- What you have to do: Copy every line of the data that contains the string "title".

[Web document revisions]
####################

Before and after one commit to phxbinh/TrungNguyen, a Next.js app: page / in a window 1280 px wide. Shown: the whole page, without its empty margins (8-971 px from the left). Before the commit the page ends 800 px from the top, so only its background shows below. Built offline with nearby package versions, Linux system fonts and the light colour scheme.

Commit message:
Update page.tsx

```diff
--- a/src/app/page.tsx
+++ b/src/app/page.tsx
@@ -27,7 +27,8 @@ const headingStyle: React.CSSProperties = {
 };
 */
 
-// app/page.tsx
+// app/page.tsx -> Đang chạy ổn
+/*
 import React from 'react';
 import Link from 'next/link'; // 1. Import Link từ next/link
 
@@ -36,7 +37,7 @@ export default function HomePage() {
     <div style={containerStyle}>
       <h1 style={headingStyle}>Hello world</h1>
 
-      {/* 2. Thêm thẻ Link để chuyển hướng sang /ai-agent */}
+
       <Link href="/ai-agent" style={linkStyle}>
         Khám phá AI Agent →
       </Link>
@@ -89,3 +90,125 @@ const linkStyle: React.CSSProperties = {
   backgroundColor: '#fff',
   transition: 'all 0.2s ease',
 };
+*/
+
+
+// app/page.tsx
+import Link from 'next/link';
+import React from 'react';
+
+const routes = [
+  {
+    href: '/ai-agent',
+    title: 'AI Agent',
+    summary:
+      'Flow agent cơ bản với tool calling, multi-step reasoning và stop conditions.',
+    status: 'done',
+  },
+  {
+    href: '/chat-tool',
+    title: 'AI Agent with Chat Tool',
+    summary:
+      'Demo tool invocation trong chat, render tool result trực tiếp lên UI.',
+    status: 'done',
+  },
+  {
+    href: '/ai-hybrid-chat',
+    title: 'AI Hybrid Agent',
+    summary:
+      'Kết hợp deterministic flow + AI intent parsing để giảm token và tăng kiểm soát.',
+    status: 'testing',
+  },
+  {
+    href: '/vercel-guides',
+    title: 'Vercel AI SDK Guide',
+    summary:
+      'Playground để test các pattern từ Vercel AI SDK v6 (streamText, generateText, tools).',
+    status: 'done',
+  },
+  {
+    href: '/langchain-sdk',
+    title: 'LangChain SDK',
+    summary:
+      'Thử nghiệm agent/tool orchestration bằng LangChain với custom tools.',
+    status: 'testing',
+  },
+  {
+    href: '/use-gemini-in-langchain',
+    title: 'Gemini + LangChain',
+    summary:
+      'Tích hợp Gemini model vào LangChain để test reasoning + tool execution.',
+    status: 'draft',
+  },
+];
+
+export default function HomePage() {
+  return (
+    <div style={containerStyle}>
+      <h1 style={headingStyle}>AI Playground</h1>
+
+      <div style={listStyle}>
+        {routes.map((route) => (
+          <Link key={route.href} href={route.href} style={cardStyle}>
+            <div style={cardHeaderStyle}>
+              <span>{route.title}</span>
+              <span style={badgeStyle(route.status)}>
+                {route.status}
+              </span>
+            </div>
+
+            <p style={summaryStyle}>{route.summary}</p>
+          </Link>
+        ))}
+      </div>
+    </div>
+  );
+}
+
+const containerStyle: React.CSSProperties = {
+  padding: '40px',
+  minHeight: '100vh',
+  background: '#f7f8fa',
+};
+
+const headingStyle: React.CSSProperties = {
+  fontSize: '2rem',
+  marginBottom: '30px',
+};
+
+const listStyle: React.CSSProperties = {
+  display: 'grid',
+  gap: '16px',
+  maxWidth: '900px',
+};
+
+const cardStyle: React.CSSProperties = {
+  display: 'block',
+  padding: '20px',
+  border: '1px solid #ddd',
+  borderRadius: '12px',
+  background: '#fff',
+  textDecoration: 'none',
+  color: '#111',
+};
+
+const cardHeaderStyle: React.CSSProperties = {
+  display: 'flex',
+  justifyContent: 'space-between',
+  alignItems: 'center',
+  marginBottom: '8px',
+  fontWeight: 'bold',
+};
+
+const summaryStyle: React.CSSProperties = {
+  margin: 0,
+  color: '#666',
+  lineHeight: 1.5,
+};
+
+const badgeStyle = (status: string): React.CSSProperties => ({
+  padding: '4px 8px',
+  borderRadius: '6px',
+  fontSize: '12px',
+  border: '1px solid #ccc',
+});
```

####################

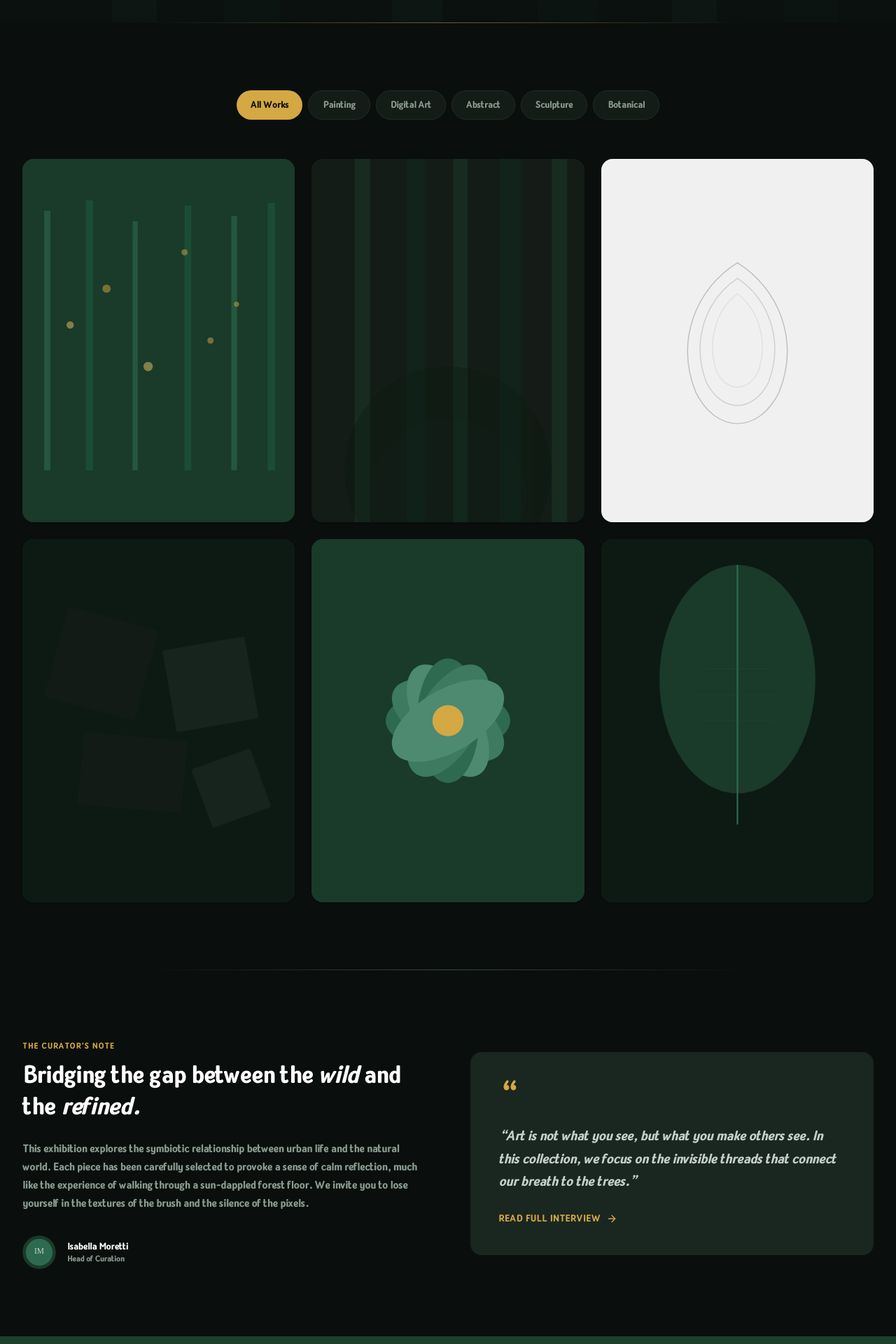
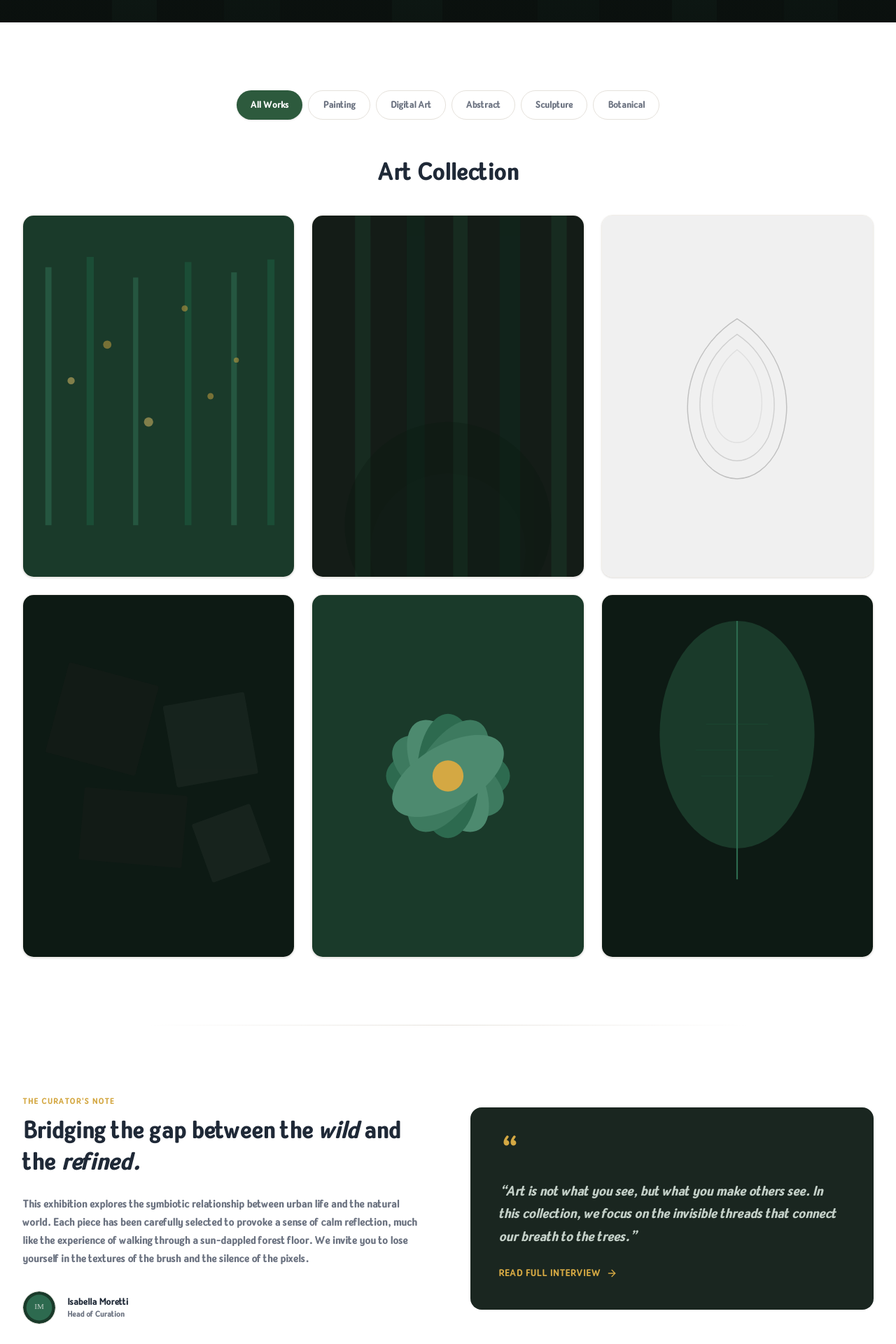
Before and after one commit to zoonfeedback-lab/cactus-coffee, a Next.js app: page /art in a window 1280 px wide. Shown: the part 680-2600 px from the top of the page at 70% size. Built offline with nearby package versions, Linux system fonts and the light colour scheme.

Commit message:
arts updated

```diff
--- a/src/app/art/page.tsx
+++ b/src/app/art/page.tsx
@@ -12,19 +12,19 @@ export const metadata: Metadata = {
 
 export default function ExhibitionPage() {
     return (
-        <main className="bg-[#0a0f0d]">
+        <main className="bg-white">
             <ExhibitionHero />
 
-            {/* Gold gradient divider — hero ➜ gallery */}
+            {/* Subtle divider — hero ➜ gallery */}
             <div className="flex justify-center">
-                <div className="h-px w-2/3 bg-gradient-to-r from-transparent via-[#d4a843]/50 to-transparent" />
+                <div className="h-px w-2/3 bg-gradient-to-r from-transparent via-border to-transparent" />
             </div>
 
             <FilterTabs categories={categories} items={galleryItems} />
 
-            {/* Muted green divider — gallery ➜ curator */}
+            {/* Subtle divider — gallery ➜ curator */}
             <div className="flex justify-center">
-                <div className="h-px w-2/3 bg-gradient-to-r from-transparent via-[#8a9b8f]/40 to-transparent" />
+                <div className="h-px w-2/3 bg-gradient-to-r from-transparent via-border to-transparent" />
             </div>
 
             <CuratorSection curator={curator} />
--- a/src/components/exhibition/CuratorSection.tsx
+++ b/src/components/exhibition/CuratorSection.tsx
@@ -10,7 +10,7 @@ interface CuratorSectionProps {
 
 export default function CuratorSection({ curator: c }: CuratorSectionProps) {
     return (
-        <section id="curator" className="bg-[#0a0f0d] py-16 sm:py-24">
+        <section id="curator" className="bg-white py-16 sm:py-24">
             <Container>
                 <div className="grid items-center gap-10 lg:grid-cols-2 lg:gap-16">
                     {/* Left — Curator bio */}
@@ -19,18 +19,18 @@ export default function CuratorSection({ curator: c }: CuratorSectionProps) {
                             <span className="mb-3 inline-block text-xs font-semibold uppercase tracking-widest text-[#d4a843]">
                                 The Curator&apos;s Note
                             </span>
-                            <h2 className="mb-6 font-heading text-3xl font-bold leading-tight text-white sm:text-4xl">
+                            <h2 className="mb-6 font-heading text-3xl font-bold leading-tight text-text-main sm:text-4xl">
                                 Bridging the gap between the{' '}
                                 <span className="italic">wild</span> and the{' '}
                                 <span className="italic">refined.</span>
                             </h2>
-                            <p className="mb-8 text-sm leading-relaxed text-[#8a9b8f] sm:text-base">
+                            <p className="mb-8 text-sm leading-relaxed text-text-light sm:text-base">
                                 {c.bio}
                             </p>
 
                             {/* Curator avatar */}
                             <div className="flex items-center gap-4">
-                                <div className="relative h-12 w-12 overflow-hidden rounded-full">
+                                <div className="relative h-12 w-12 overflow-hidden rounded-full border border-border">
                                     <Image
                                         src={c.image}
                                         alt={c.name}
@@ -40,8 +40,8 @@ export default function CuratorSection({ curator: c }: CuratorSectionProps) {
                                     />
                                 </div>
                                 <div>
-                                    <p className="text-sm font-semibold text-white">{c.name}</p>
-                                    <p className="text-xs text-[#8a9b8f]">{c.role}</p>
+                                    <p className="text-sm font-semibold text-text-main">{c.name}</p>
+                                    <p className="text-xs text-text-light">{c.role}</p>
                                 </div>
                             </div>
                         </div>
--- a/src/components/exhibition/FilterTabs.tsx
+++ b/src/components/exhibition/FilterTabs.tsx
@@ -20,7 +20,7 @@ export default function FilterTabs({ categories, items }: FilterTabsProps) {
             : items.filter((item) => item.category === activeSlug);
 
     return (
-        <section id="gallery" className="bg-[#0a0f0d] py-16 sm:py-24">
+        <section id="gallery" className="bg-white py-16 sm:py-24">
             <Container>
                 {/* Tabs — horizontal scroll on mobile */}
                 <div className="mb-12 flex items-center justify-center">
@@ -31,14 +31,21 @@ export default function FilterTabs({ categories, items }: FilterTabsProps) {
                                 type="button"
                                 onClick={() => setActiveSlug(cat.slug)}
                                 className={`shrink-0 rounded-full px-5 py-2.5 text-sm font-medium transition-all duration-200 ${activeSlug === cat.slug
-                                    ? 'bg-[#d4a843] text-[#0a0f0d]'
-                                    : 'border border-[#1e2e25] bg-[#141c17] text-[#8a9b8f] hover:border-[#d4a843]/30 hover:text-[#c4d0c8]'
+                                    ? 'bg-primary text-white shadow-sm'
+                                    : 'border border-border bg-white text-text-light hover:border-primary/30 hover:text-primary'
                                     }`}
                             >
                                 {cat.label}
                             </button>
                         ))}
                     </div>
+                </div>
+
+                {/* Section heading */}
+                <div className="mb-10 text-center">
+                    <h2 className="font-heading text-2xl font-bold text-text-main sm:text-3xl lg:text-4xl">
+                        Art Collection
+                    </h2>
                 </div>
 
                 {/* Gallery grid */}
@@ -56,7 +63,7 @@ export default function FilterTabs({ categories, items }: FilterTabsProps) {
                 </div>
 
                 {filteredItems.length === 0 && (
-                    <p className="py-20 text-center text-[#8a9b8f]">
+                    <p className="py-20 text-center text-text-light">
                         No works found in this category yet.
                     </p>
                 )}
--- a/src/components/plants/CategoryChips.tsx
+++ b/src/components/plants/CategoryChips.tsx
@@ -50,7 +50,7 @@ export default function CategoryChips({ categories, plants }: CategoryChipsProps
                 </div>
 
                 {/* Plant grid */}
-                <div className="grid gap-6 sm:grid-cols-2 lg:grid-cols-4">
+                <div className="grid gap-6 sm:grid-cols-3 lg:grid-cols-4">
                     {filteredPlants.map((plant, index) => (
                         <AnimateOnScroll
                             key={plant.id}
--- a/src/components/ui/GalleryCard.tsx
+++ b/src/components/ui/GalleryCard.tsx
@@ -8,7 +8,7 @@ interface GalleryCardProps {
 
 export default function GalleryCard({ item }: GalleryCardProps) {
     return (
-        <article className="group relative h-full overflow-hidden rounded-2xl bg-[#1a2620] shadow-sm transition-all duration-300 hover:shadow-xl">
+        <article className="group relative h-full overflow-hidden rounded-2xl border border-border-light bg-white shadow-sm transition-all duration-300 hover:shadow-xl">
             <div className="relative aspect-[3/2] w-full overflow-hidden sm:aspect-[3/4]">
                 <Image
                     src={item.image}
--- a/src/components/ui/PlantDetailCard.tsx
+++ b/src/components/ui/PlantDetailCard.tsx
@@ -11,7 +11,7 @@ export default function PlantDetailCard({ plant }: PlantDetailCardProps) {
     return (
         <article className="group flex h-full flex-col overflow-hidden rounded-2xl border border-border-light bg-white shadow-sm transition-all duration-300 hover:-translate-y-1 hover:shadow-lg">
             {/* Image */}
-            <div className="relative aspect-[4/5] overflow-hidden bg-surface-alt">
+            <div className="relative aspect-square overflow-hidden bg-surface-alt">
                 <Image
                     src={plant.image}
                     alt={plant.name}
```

####################

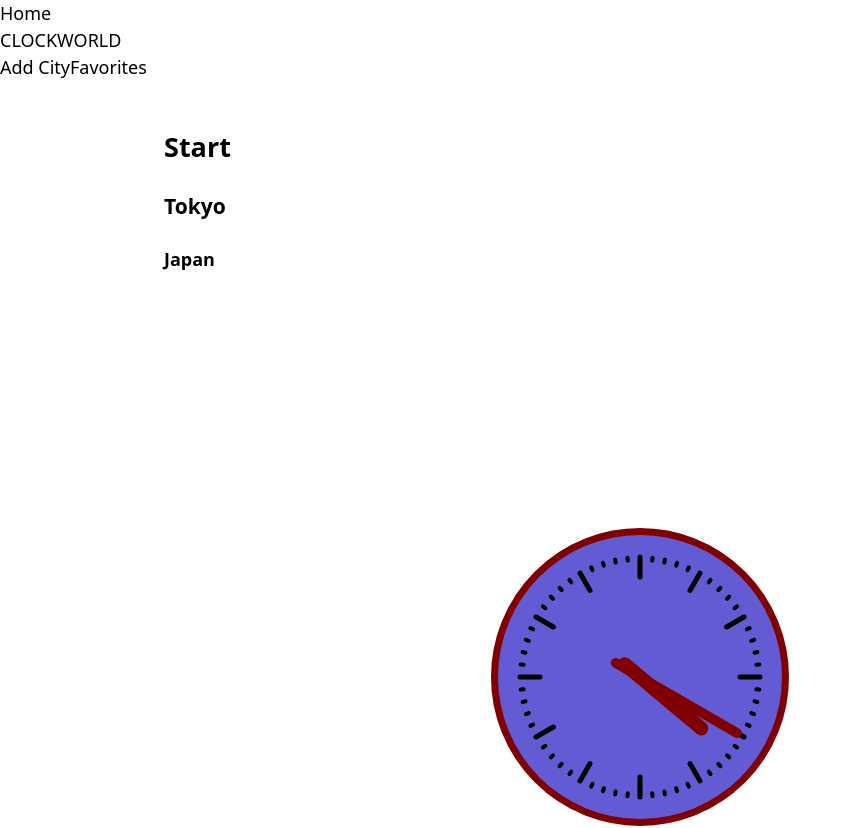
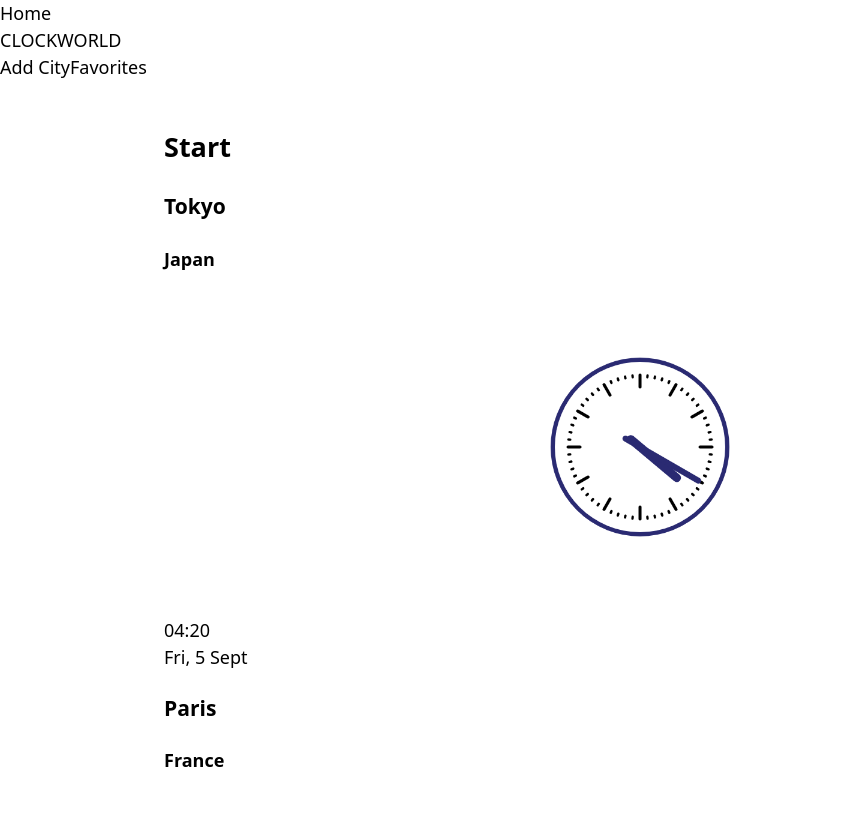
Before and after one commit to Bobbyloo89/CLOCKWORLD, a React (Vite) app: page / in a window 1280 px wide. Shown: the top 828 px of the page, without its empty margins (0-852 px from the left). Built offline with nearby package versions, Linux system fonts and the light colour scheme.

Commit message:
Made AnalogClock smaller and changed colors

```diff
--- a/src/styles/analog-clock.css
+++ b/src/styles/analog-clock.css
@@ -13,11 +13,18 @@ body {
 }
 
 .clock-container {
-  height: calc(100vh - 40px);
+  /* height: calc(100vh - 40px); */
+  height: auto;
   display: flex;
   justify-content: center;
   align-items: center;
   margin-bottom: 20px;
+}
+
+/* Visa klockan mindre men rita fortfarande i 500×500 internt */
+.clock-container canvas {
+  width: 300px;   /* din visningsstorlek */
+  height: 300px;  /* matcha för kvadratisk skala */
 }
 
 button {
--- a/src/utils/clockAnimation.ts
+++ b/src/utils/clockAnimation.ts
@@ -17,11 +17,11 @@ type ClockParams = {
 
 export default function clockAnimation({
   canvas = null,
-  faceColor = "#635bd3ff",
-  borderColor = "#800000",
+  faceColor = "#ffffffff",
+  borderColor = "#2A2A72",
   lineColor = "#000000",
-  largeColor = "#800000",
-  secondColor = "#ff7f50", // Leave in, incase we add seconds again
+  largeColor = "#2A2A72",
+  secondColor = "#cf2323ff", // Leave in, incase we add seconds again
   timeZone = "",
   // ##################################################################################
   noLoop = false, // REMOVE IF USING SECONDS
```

####################

- Written answer:
+    title: 'AI Agent',
+    title: 'AI Agent with Chat Tool',
+    title: 'AI Hybrid Agent',
+    title: 'Vercel AI SDK Guide',
+    title: 'LangChain SDK',
+    title: 'Gemini + LangChain',
+              <span>{route.title}</span>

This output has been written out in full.